Records from a dataset:
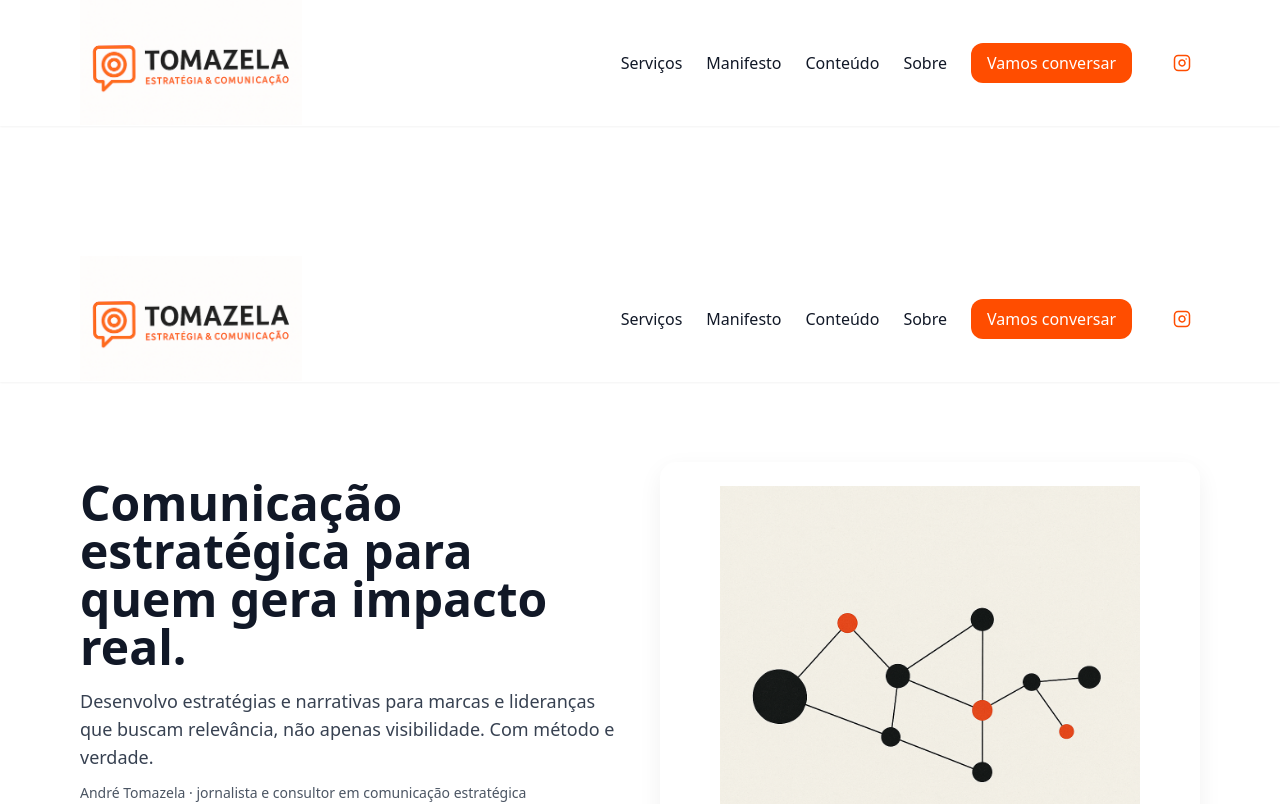
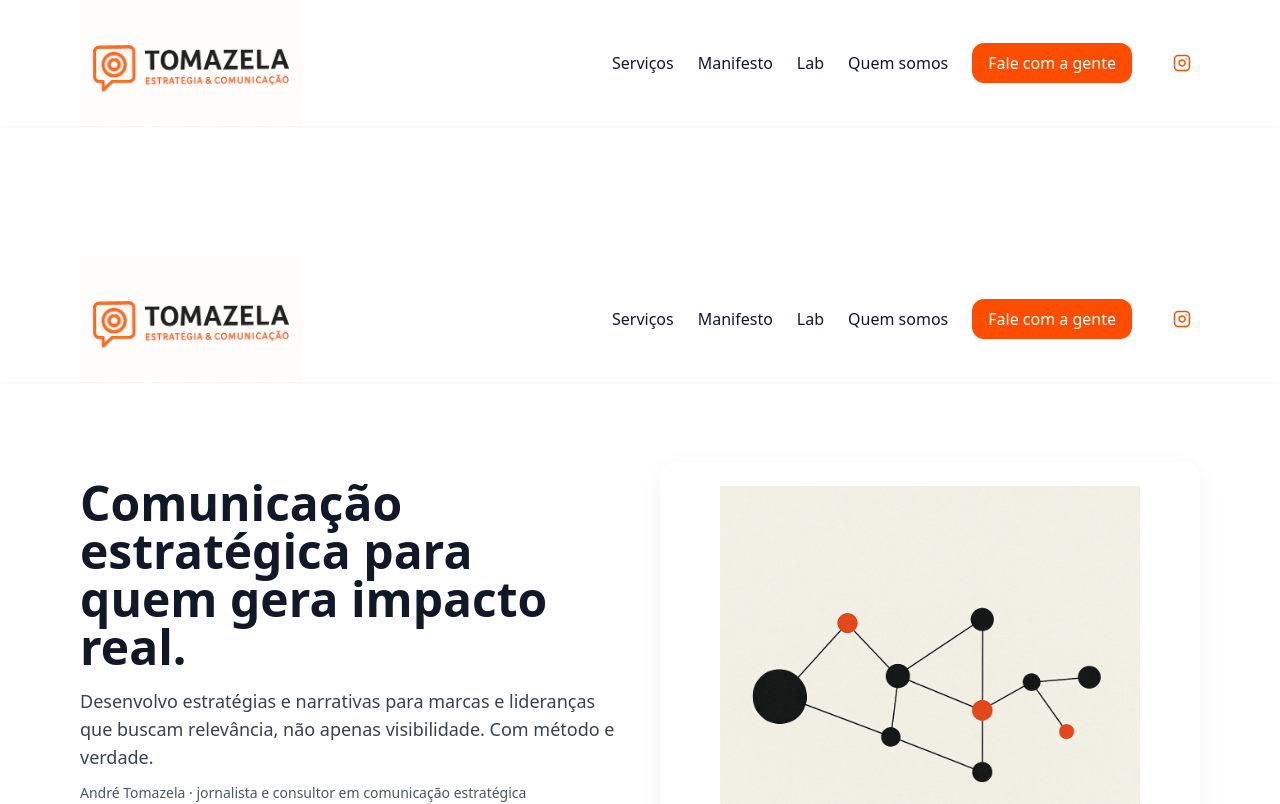
Before and after one commit to andretomazela-dev/integrado, a Next.js app: page / in a window 1280 px wide. Shown: the top 804 px of the page. Built offline with nearby package versions, Linux system fonts and the light colour scheme.

Commit message:
Update Header.jsx

```diff
--- a/components/Header.jsx
+++ b/components/Header.jsx
@@ -42,13 +42,13 @@ export default function Header() {
             Manifesto
           </Link>
           <Link href="/lab" className="hover:text-brand">
-            Conteúdo
+            Lab
           </Link>
           <a href="/#sobre" className="hover:text-brand">
-            Sobre
+            Quem somos
           </a>
           <a href="/#contato" className="btn btn-primary rounded-2xl">
-            Vamos conversar
+            Fale com a gente
           </a>
 
           {/* Instagram */}
```
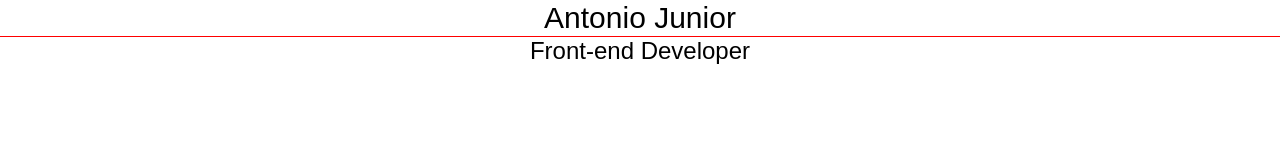
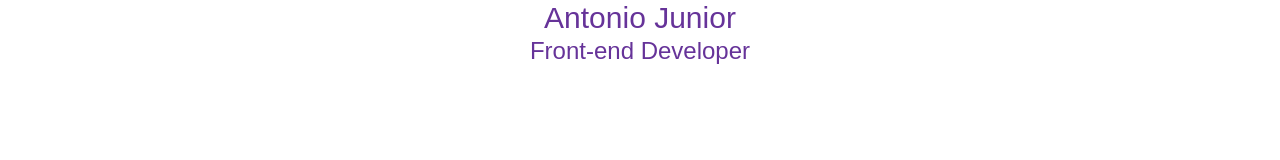
Before and after one commit to antoniojunyor/webpack-boilerplate, a website built with webpack: page source/index.html in a window 1280 px wide. Built offline with nearby package versions, Linux system fonts and the light colour scheme.

Commit message:
Testig CSS compilation.

```diff
--- a/source/app.sass
+++ b/source/app.sass
@@ -1,13 +1,13 @@
 @import "_base.sass"
 
 h1, h2
+  color: rebeccapurple
   text-align: center
 
 h1
   font-size: 30px
   font-weight: 500
   line-height: 36px
-  outline: 1px solid red
 
 h2
   font-size: 24px
```
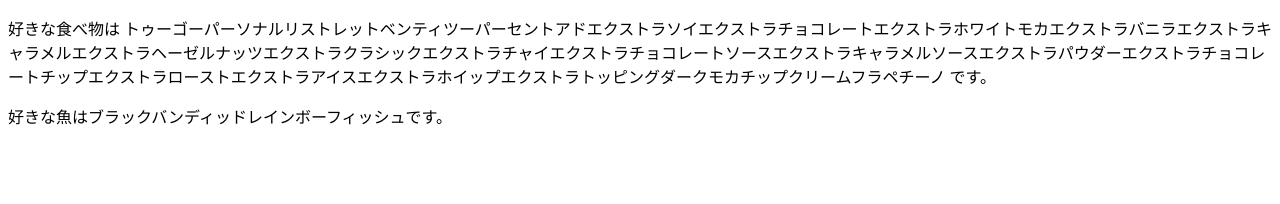
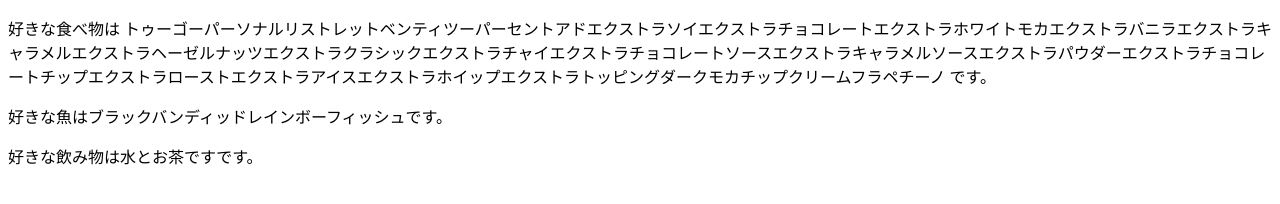
Before and after one commit to Nayuta9382/command-practice, a plain HTML site: page index.html in a window 1280 px wide. Drawn offline with Linux system fonts and the light colour scheme.

```diff
--- a/index.html
+++ b/index.html
@@ -8,5 +8,6 @@
 <body>
 	<p>好きな食べ物は トゥーゴーパーソナルリストレットベンティツーパーセントアドエクストラソイエクストラチョコレートエクストラホワイトモカエクストラバニラエクストラキャラメルエクストラヘーゼルナッツエクストラクラシックエクストラチャイエクストラチョコレートソースエクストラキャラメルソースエクストラパウダーエクストラチョコレートチップエクストラローストエクストラアイスエクストラホイップエクストラトッピングダークモカチップクリームフラペチーノ です。</p>
 	<p>好きな魚はブラックバンディッドレインボーフィッシュです。</p>
+	<p>好きな飲み物は水とお茶ですです。</p>
 </body>
 </html>
```
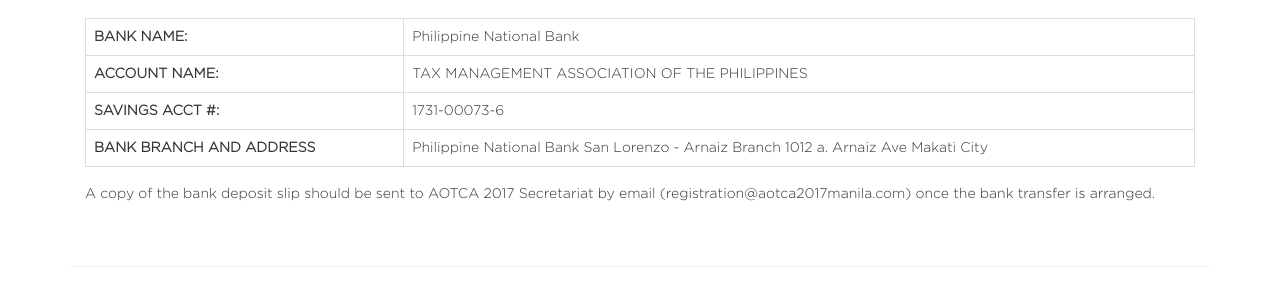
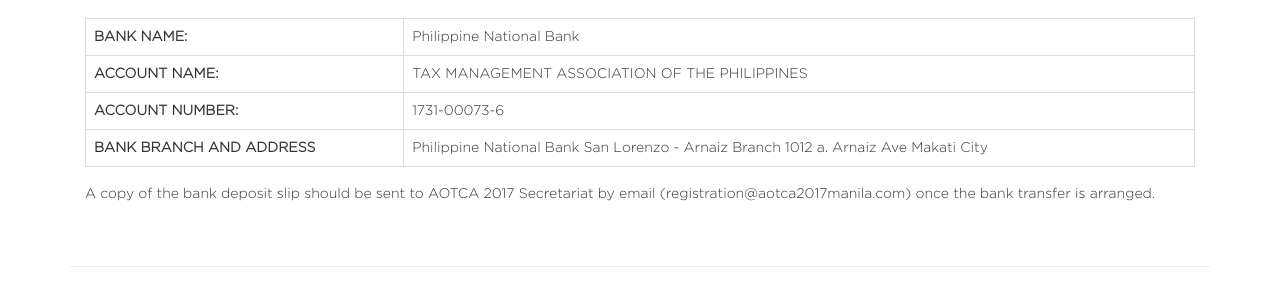
Before and after one commit to aotca2017/aoc2017local, a Jekyll site: the page built from index.html, in a window 1280 px wide. Shown: the part 1349-1643 px from the top of the page. Built offline with Jekyll 4.4.1, drawn with Linux system fonts in a browser that asks for light colours.

Commit message:
Update bank details

```diff
--- a/_includes/content.html
+++ b/_includes/content.html
@@ -112,7 +112,7 @@
                     <td>TAX MANAGEMENT ASSOCIATION OF THE PHILIPPINES</td>
                 </tr>
                 <tr>
-                    <th>SAVINGS ACCT #:</th>
+                    <th>ACCOUNT NUMBER:</th>
                     <td>1731-00073-6</td>
                 </tr>
                 <tr>
```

**Task description**
Copy all the entries above exactly as they stand, except for the pictures.

**Result for this task**
Before and after one commit to andretomazela-dev/integrado, a Next.js app: page / in a window 1280 px wide. Shown: the top 804 px of the page. Built offline with nearby package versions, Linux system fonts and the light colour scheme.

Commit message:
Update Header.jsx

```diff
--- a/components/Header.jsx
+++ b/components/Header.jsx
@@ -42,13 +42,13 @@ export default function Header() {
             Manifesto
           </Link>
           <Link href="/lab" className="hover:text-brand">
-            Conteúdo
+            Lab
           </Link>
           <a href="/#sobre" className="hover:text-brand">
-            Sobre
+            Quem somos
           </a>
           <a href="/#contato" className="btn btn-primary rounded-2xl">
-            Vamos conversar
+            Fale com a gente
           </a>
 
           {/* Instagram */}
```
Before and after one commit to antoniojunyor/webpack-boilerplate, a website built with webpack: page source/index.html in a window 1280 px wide. Built offline with nearby package versions, Linux system fonts and the light colour scheme.

Commit message:
Testig CSS compilation.

```diff
--- a/source/app.sass
+++ b/source/app.sass
@@ -1,13 +1,13 @@
 @import "_base.sass"
 
 h1, h2
+  color: rebeccapurple
   text-align: center
 
 h1
   font-size: 30px
   font-weight: 500
   line-height: 36px
-  outline: 1px solid red
 
 h2
   font-size: 24px
```
Before and after one commit to Nayuta9382/command-practice, a plain HTML site: page index.html in a window 1280 px wide. Drawn offline with Linux system fonts and the light colour scheme.

```diff
--- a/index.html
+++ b/index.html
@@ -8,5 +8,6 @@
 <body>
 	<p>好きな食べ物は トゥーゴーパーソナルリストレットベンティツーパーセントアドエクストラソイエクストラチョコレートエクストラホワイトモカエクストラバニラエクストラキャラメルエクストラヘーゼルナッツエクストラクラシックエクストラチャイエクストラチョコレートソースエクストラキャラメルソースエクストラパウダーエクストラチョコレートチップエクストラローストエクストラアイスエクストラホイップエクストラトッピングダークモカチップクリームフラペチーノ です。</p>
 	<p>好きな魚はブラックバンディッドレインボーフィッシュです。</p>
+	<p>好きな飲み物は水とお茶ですです。</p>
 </body>
 </html>
```
Before and after one commit to aotca2017/aoc2017local, a Jekyll site: the page built from index.html, in a window 1280 px wide. Shown: the part 1349-1643 px from the top of the page. Built offline with Jekyll 4.4.1, drawn with Linux system fonts in a browser that asks for light colours.

Commit message:
Update bank details

```diff
--- a/_includes/content.html
+++ b/_includes/content.html
@@ -112,7 +112,7 @@
                     <td>TAX MANAGEMENT ASSOCIATION OF THE PHILIPPINES</td>
                 </tr>
                 <tr>
-                    <th>SAVINGS ACCT #:</th>
+                    <th>ACCOUNT NUMBER:</th>
                     <td>1731-00073-6</td>
                 </tr>
                 <tr>
```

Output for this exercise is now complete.